Buried penis, when your penis is normal in size and function but is hidden by swollen skin or folds of fat, can be uncomfortable, lead to complications, and cause psychological harm. Dr. Paul Chung and his talented team can help. He has written extensively about the condition and understands the need for empathy and discretion in providing your treatment.
Causes of buried penis
There are four main causes of buried penis:
- Excess fat
- Fluid retention - genital lymphedema
- Abnormally weak ligaments
- Complications resulting from circumcision
The majority of adult men who develop buried penis are obese. The folds of fat cover your penis, making hygiene difficult, sexual intercourse difficult or impossible, and potentially causing complications such as skin infections or urinary tract infections.
Genital lymphedema refers to fluid retention, often in your scrotum.

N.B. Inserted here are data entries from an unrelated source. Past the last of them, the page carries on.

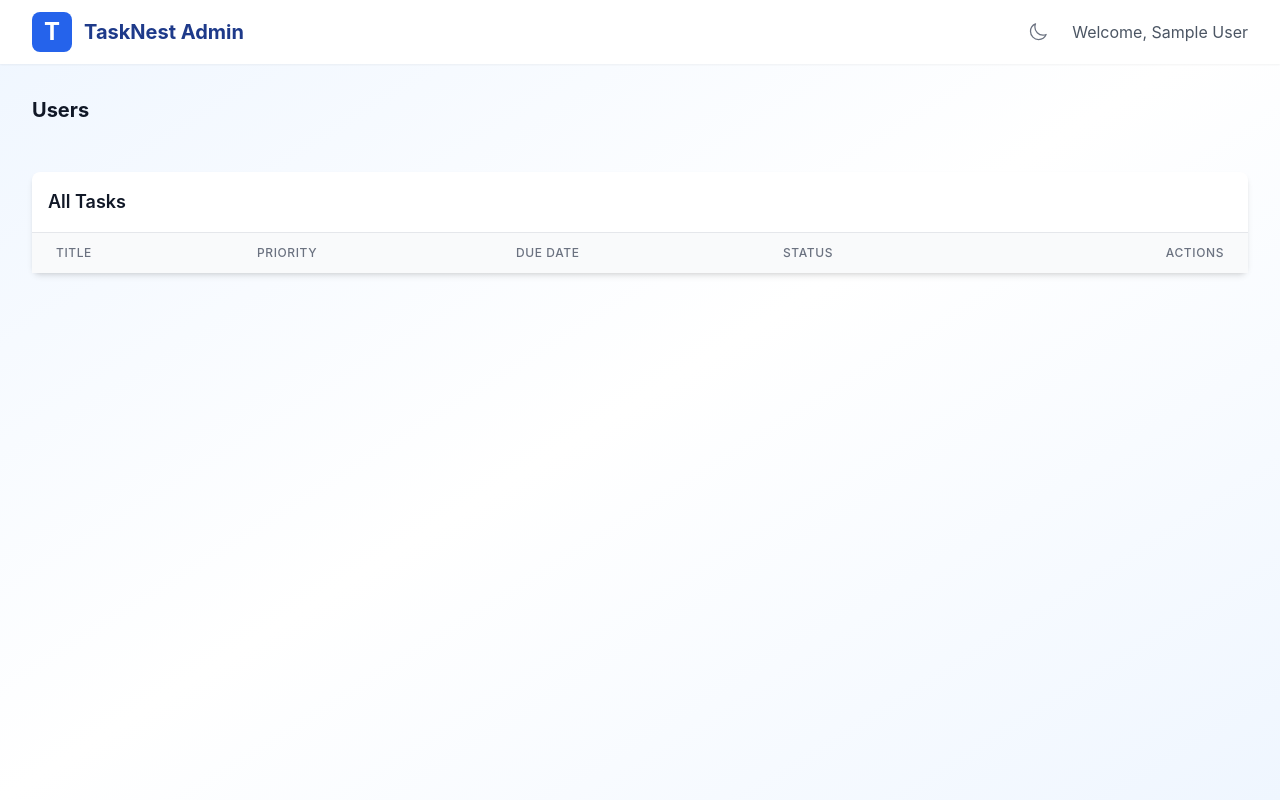
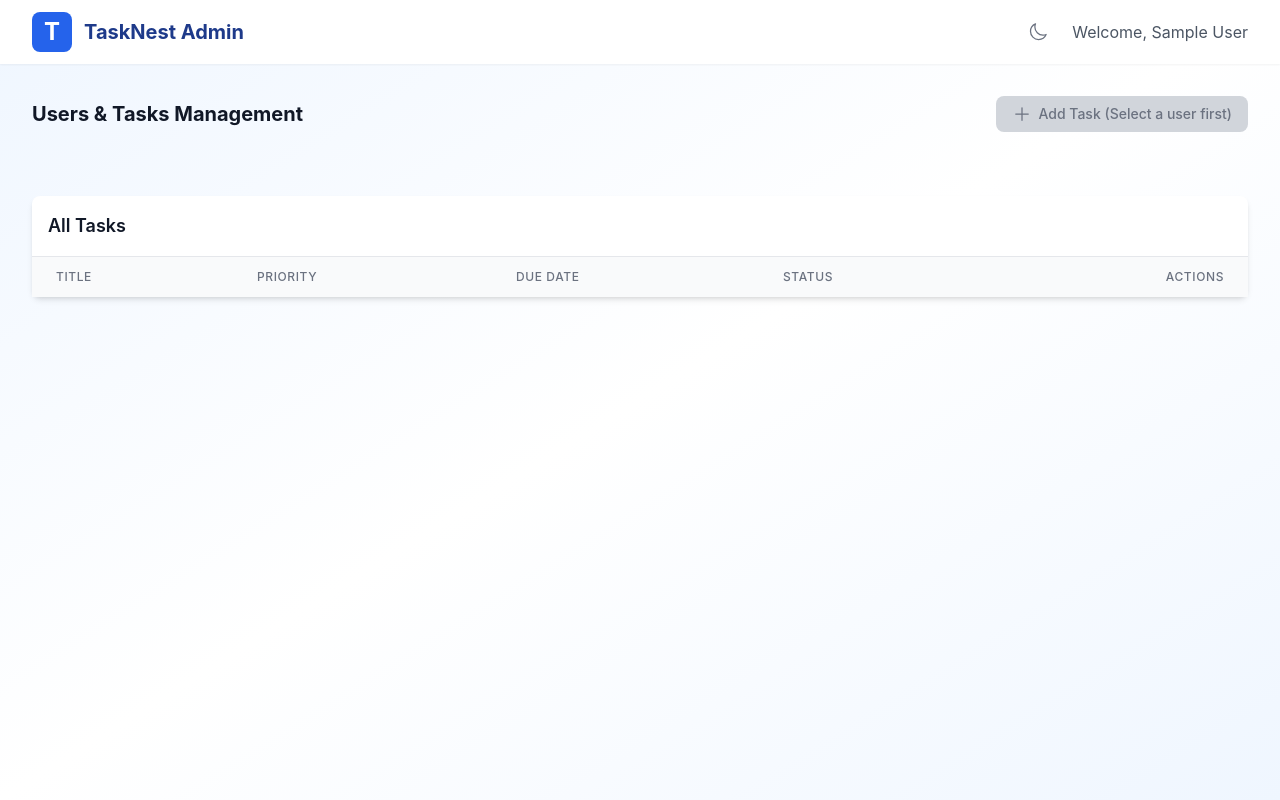
Before and after one commit to Youssef-Farouq/TaskNest, a React (Vite) app: page /admin in a window 1280 px wide. Built offline with nearby package versions, Linux system fonts and the light colour scheme; sample sign-in values are in the browser's storage.

Commit message:
updated admin dashboard add task

```diff
--- a/src/pages/AdminDashboard.tsx
+++ b/src/pages/AdminDashboard.tsx
@@ -1,4 +1,4 @@
-import { useState } from 'react';
+import { useState, useEffect } from 'react';
 import { Link, useNavigate } from 'react-router-dom';
 import { useAuth } from '../context/AuthContext';
 import { useTasks } from '../context/TaskContext';
@@ -72,6 +72,16 @@ const AdminDashboard = () => {
     setIsModalOpen(false);
   };
 
+  // Update form data when selected user changes
+  useEffect(() => {
+    if (selectedUser) {
+      setFormData(prev => ({
+        ...prev,
+        userId: selectedUser.id
+      }));
+    }
+  }, [selectedUser]);
+
   const handleDeleteUser = (userId: string) => {
     // Don't allow deleting the admin
     if (userId === user.id) {
@@ -126,12 +136,26 @@ const AdminDashboard = () => {
       {/* Main Content */}
       <div className="pt-24">
         <div className="max-w-7xl mx-auto px-4 sm:px-6 lg:px-8">
-          {/* User List */}
-          <div className="mb-8">
-            <h2 className="text-xl font-bold text-gray-900 dark:text-white mb-4">
-              Users
+          <div className="flex justify-between items-center mb-8">
+            <h2 className="text-xl font-bold text-gray-900 dark:text-white">
+              Users & Tasks Management
             </h2>
-            <div className="grid grid-cols-1 sm:grid-cols-2 lg:grid-cols-3 gap-4">
+            <button
+              onClick={() => setIsModalOpen(true)}
+              className={`inline-flex items-center px-4 py-2 rounded-lg text-sm font-medium transition-colors ${
+                selectedUser
+                  ? 'bg-blue-600 text-white hover:bg-blue-700'
+                  : 'bg-gray-300 text-gray-500 cursor-not-allowed'
+              }`}
+              disabled={!selectedUser}
+            >
+              <PlusIcon className="h-5 w-5 mr-1.5" />
+              Add Task {selectedUser ? `for ${selectedUser.name}` : '(Select a user first)'}
+            </button>
+          </div>
+
+          {/* Users Grid */}
+          <div className="grid grid-cols-1 sm:grid-cols-2 lg:grid-cols-3 gap-4 mb-8">
             {users.map((u: User) => (
               <div
                 key={u.id}
@@ -201,23 +225,13 @@ const AdminDashboard = () => {
               </div>
             ))}
           </div>
-          </div>
 
           {/* Tasks Section */}
           <div className="bg-white dark:bg-dark-card rounded-lg shadow-md">
-            <div className="p-4 border-b border-gray-200 dark:border-gray-700 flex justify-between items-center">
+            <div className="p-4 border-b border-gray-200 dark:border-gray-700">
               <h2 className="text-lg font-semibold text-gray-900 dark:text-white">
                 {selectedUser ? `${selectedUser.name}'s Tasks` : 'All Tasks'}
               </h2>
-              {selectedUser && (
-                <button
-                  onClick={() => setIsModalOpen(true)}
-                  className="bg-blue-600 text-white px-4 py-2 rounded-lg hover:bg-blue-700 transition-colors flex items-center"
-                >
-                  <PlusIcon className="h-5 w-5 mr-1" />
-                  Add Task
-                </button>
-              )}
             </div>
 
             <div className="overflow-x-auto">
```
Lines whose indentation alone changed are shown as unchanged.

When your lymph fluids don’t drain properly and accumulate in your scrotum, swelling occurs. If the swelling becomes severe enough, your penis can become hidden.
The last two causes of buried penis are usually known before you reach adulthood. Complications resulting from circumcision can happen when either too much or too little foreskin is removed during the procedure, causing the remaining skin to pull forward, hiding your penis. Excessively weak ligaments attaching your penis to your body are present from birth.
Complications from buried penis
No matter the cause of buried penis, the problems that may result are the same. You may have problems urinating properly, which in turn, can lead to urinary tract infections, or problems with hygiene.
Hygiene is a frequent concern in men with buried penis. Being unable to keep yourself clean and dry can cause skin irritation or even infection causing pain and discomfort.
Finally, sexual intercourse, or even getting an erection, can be difficult or impossible with buried penis. You may feel frustrated, embarrassed, or experience anxiety or depression because of this.
Diagnosing and treating buried penis
Dr. Chung can diagnose buried penis with a physical examination. If you need treatment for a urinary tract or skin infection, he can help with that, too.
In most cases, surgery is necessary to correct buried penis. The type of surgery depends on the cause of the problem. It often involves removing your suprapubic fat pad, which is the fat that is likely hiding your penis. He may also perform with assistance of a plastic surgeon a procedure called abdominoplasty to remove excess fat and skin from your lower abdomen.
If you have genital lymphedema, Dr. Chung may remove swollen scrotal or penile shaft tissue. In many instances, a skin graft is necessary because the skin of your penis and scrotum has been damaged.
Before Dr. Chung suggests a course of treatment for you, he discusses your situation to make sure you understand what’s going on and how it might be effectively treated. You can expect compassionate care from a highly qualified expert.
If you suspect you may have buried penis, schedule an appointment today to find out how it can be treated.